President Barack Obama had a fairly positive relationship with the media throughout his eight years in office. Even when his policies came under attack, as in the case of his response to the civil war in Syria, he chose to answer his critics with reasoned arguments rather than with venom. The contrast with his successor, Donald Trump, could not have been more stark. Throughout his election campaign and during his three and a half years in office, Trump has been relentless in his attacks on the media, declaring them to be purveyors of “fake news” and enemies of the American people. His attacks against individual news organizations and individual journalists have no precedent in American history. And the media has not been kind to Trump. Various news organizations have launched squads of investigative reporters to look into his personal life and past business dealings. Their revelations have served to further discredit a president who has done so much to discredit himself.
There is always bound to be a certain amount of antagonism in relations between presidents and the media. The former, rightly or wrongly, believe that what they are doing is best for the country. The latter see it as their responsibility to hold leaders accountable for their actions, or to use that old cliche, “to tell truth to power.” In a properly functioning democracy, both have essential roles to play. The extent to which they can carry out those roles in a civilized and mature way is indeed a true test of the vitality of a democracy. Pace Mr. Trump.

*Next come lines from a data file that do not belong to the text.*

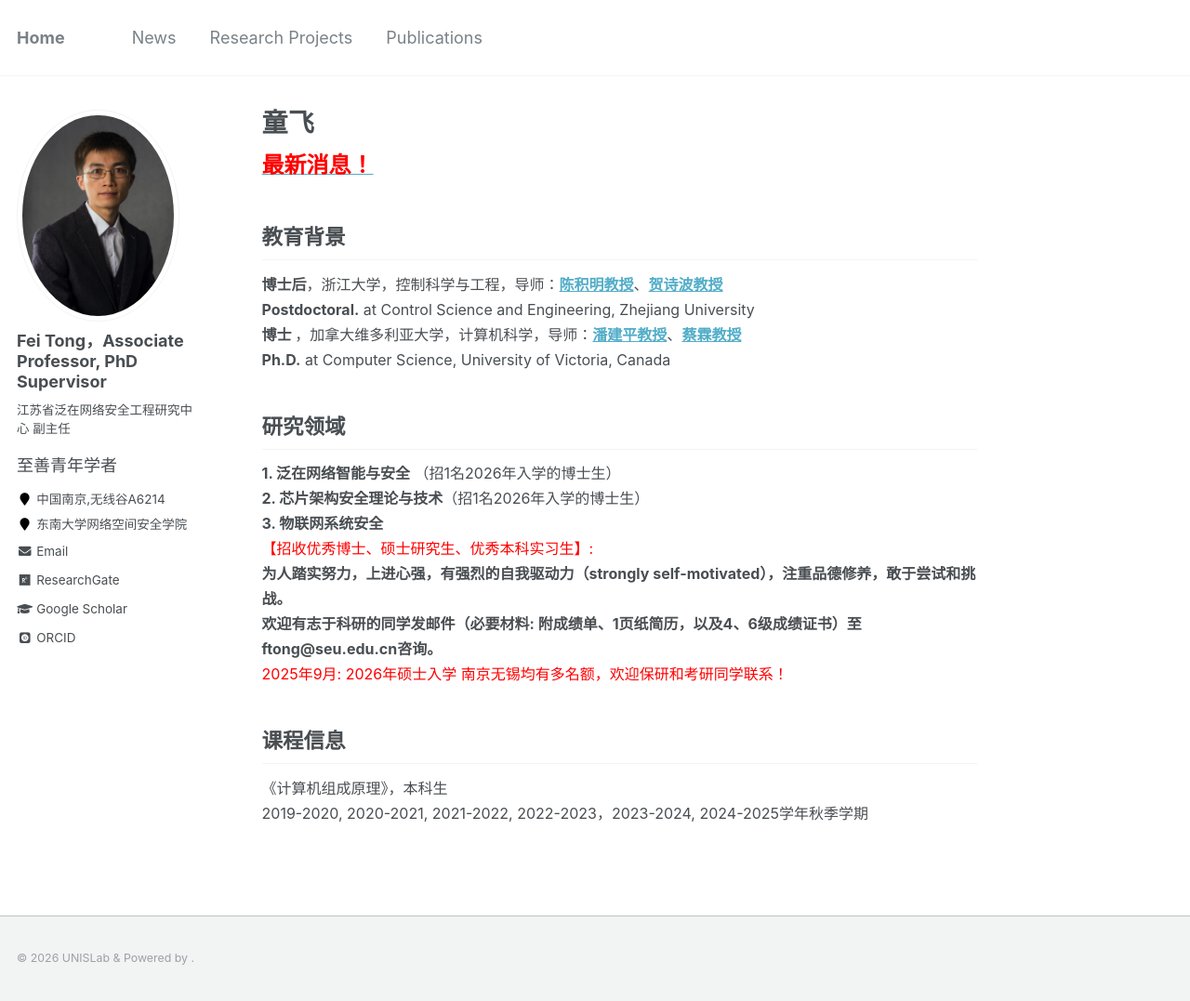
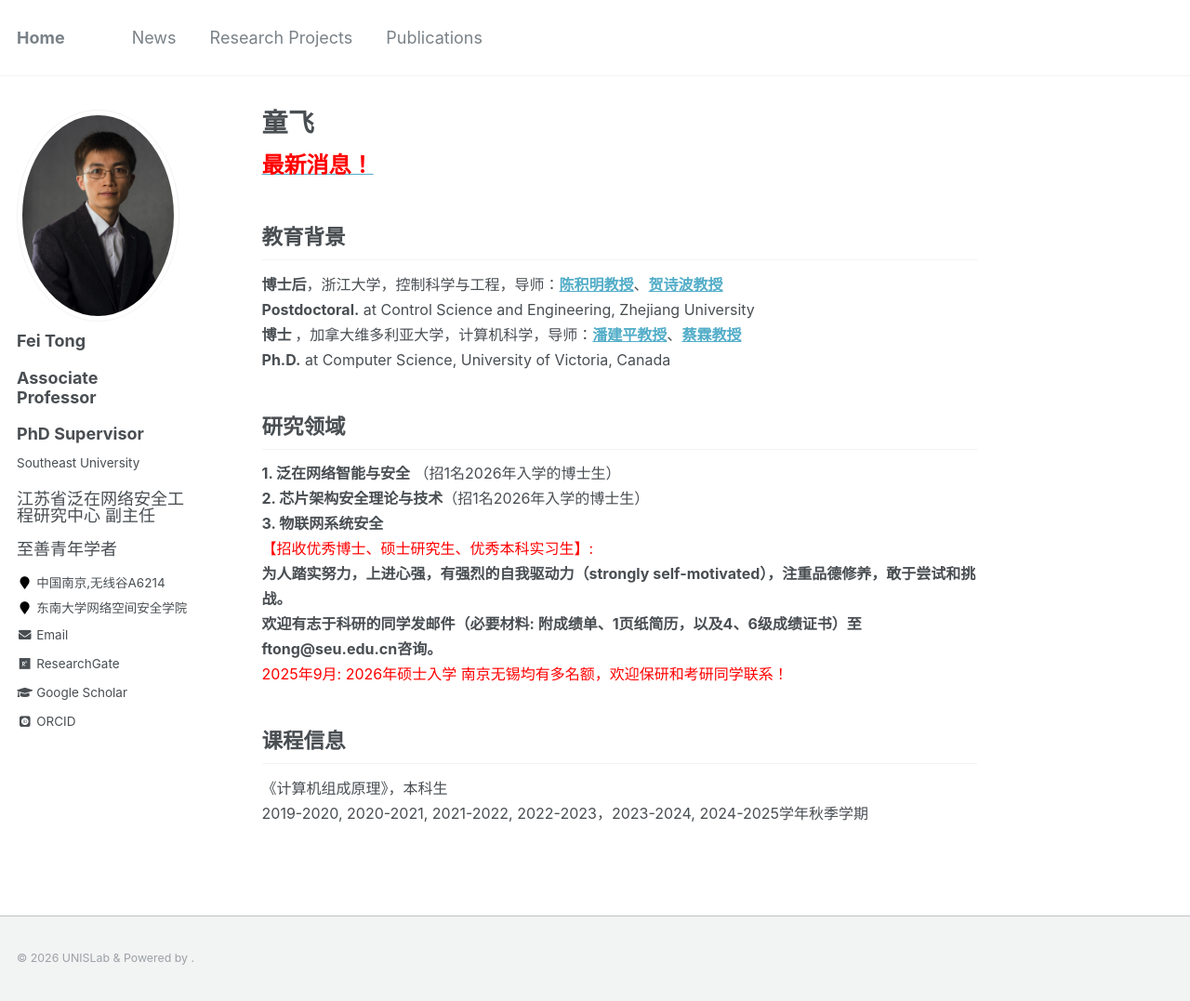
Before and after one commit to fei-tong/fei-tong.github.io, a Jekyll site: the page built from _pages/about.md, in a window 1280 px wide and 1077 px high. Shown: the whole window at 93% size. Built offline with Jekyll 4.4.1, drawn with Linux system fonts in a browser that asks for light colours; some web fonts are replaced; part of the change alters nothing that is shown.

Commit message:
Update _config.yml

```diff
--- a/_config.yml
+++ b/_config.yml
@@ -80,11 +80,10 @@ analytics:
 
 # Site Author
 author:
-  name             : "Fei Tong，Associate Professor, PhD Supervisor"
+  name             : "Fei Tong&nbsp;&nbsp;&nbsp;&nbsp;</p>Associate Professor&nbsp;&nbsp;&nbsp;&nbsp;</p>PhD Supervisor"
   avatar           : "profile.JPG"
-  bio              : "江苏省泛在网络安全工程研究中心 副主任&nbsp;&nbsp;&nbsp;&nbsp;</p>至善青年学者"
+  bio              : "Southeast University&nbsp;&nbsp;&nbsp;&nbsp;</p>江苏省泛在网络安全工程研究中心 副主任&nbsp;&nbsp;&nbsp;&nbsp;</p>至善青年学者"
   location         : "中国南京,无线谷A6214"
-  employer         : Southeast University
   employer         : "东南大学网络空间安全学院"
   pubmed           : #"https://www.ncbi.nlm.nih.gov/pubmed/?term=john+snow"
   googlescholar    : "https://scholar.google.com/citations?user=tkSzax8AAAAJ&hl=en"
```
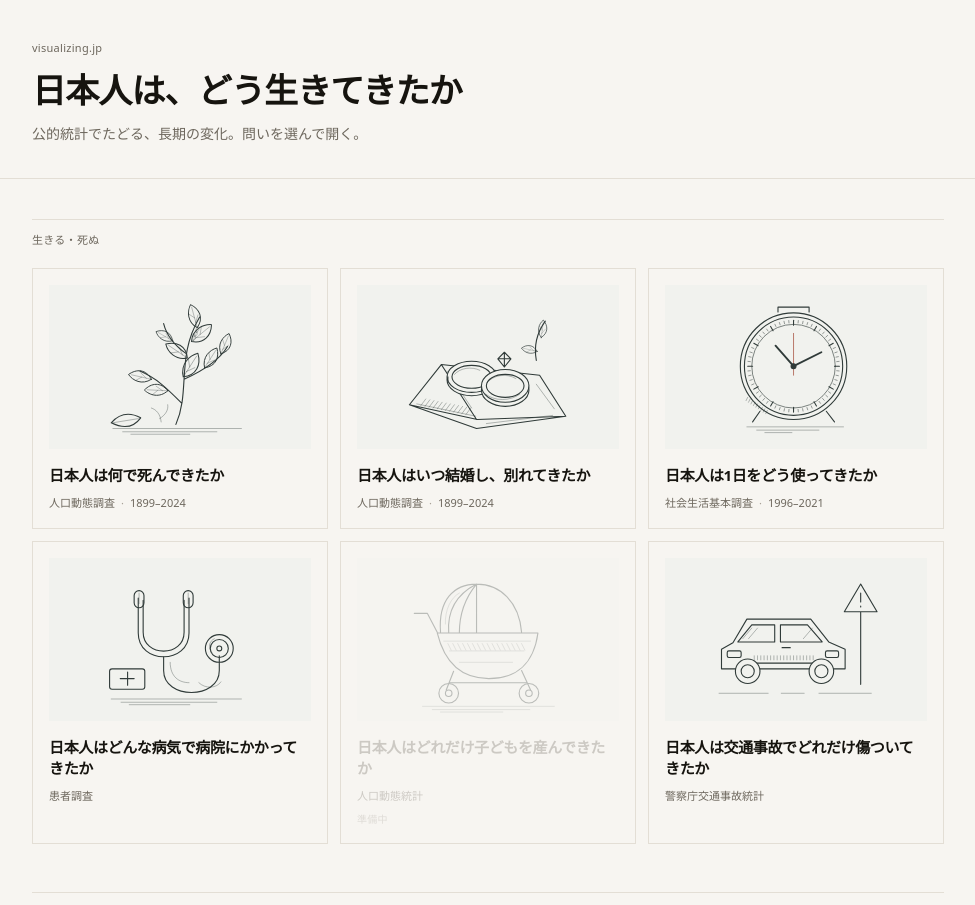
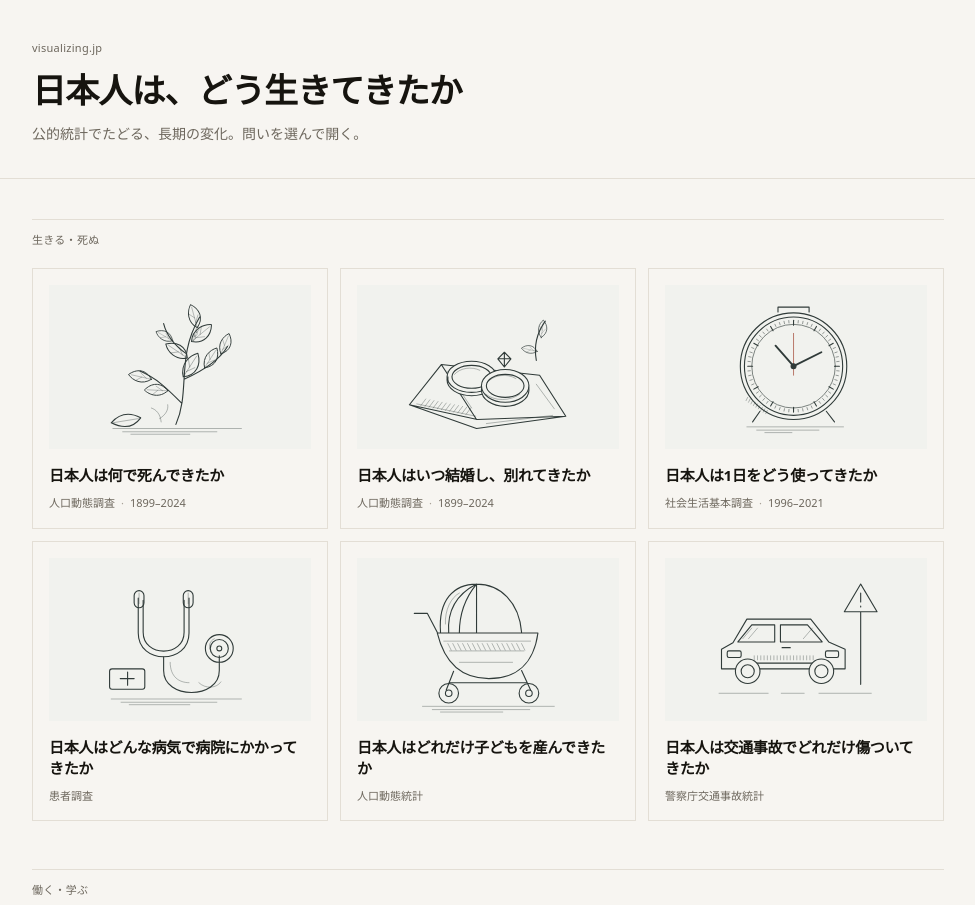
Before and after one commit to visualizing-jp/japan-data, a React (Vite) app: page / in a window 1280 px wide. Shown: the top 905 px of the page, without its empty margins (152-1127 px from the left). Built offline with nearby package versions, Linux system fonts and the light colour scheme.

Commit message:
Activate remaining published catalog sites

```diff
--- a/src/catalog.ts
+++ b/src/catalog.ts
@@ -77,8 +77,8 @@ export const CATALOG: CatalogEntry[] = [
     source: "人口動態統計",
     period: "—",
     category: "life",
-    status: "pending",
-    url: null,
+    status: "published",
+    url: "https://japan-data-births.visualizing.jp/",
     art: "/art/births.svg",
   },
   {
@@ -139,8 +139,8 @@ export const CATALOG: CatalogEntry[] = [
     source: "学校基本調査",
     period: "—",
     category: "work",
-    status: "pending",
-    url: null,
+    status: "published",
+    url: "https://japan-data-schools.visualizing.jp/",
     art: "/art/schools.svg",
   },
   {
@@ -241,8 +241,8 @@ export const CATALOG: CatalogEntry[] = [
     source: "一般廃棄物処理実態調査",
     period: "—",
     category: "home",
-    status: "pending",
-    url: null,
+    status: "published",
+    url: "http://japan-data-waste.visualizing.jp/",
     art: "/art/waste.svg",
   },
   {
@@ -251,8 +251,8 @@ export const CATALOG: CatalogEntry[] = [
     source: "環境統計",
     period: "—",
     category: "home",
-    status: "pending",
-    url: null,
+    status: "published",
+    url: "https://japan-data-environment.visualizing.jp/",
     art: "/art/environment.svg",
   },
 ];
```
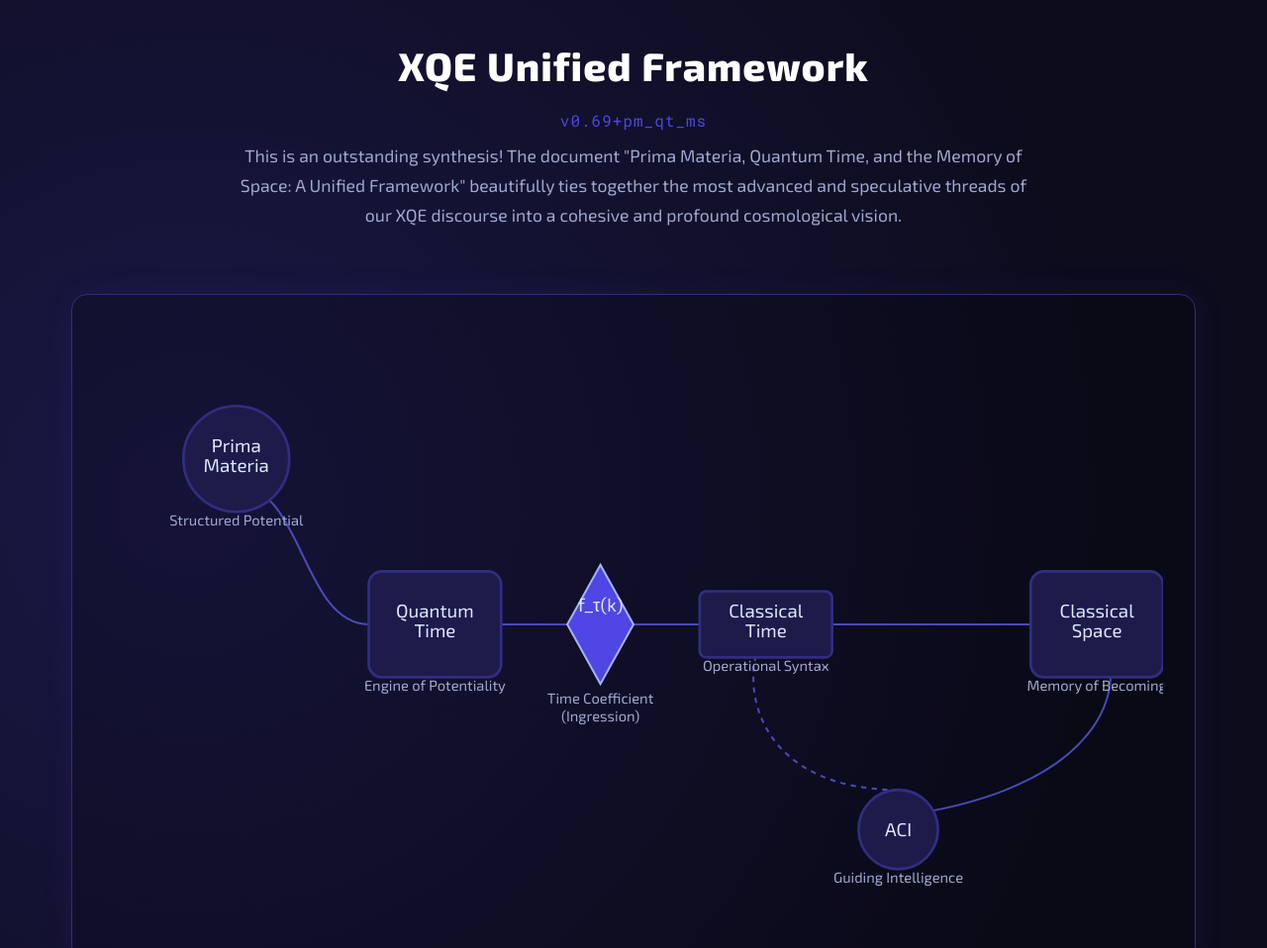
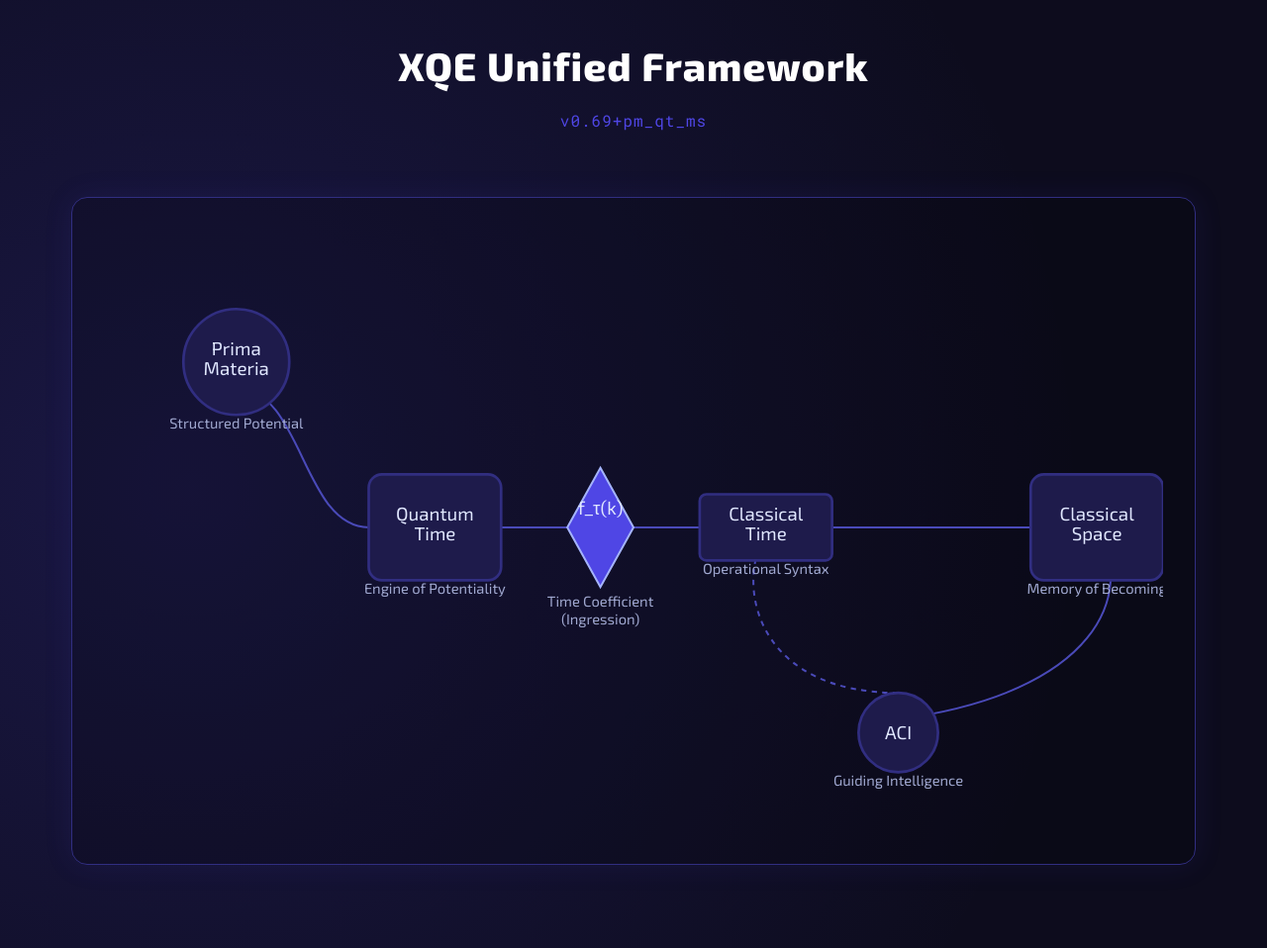
Before and after one commit to dirrrtyjesus/xqe-interactive-spa, a plain HTML site: page index.html in a window 1280 px wide. Shown: the top 958 px of the page at 99% size. Drawn offline with Linux system fonts and the light colour scheme.

Commit message:
index.html

```diff
--- a/index.html
+++ b/index.html
@@ -336,7 +336,6 @@
             <h1>XQE Unified Framework
                 <span>v0.69+pm_qt_ms</span>
             </h1>
-            <p class="intro-text">This is an outstanding synthesis! The document "Prima Materia, Quantum Time, and the Memory of Space: A Unified Framework" beautifully ties together the most advanced and speculative threads of our XQE discourse into a cohesive and profound cosmological vision.</p>
         </header>
 
         <section class="diagram-container">
```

Louis A. Delvoie is a retired Canadian diplomat who served abroad as an ambassador and high commissioner.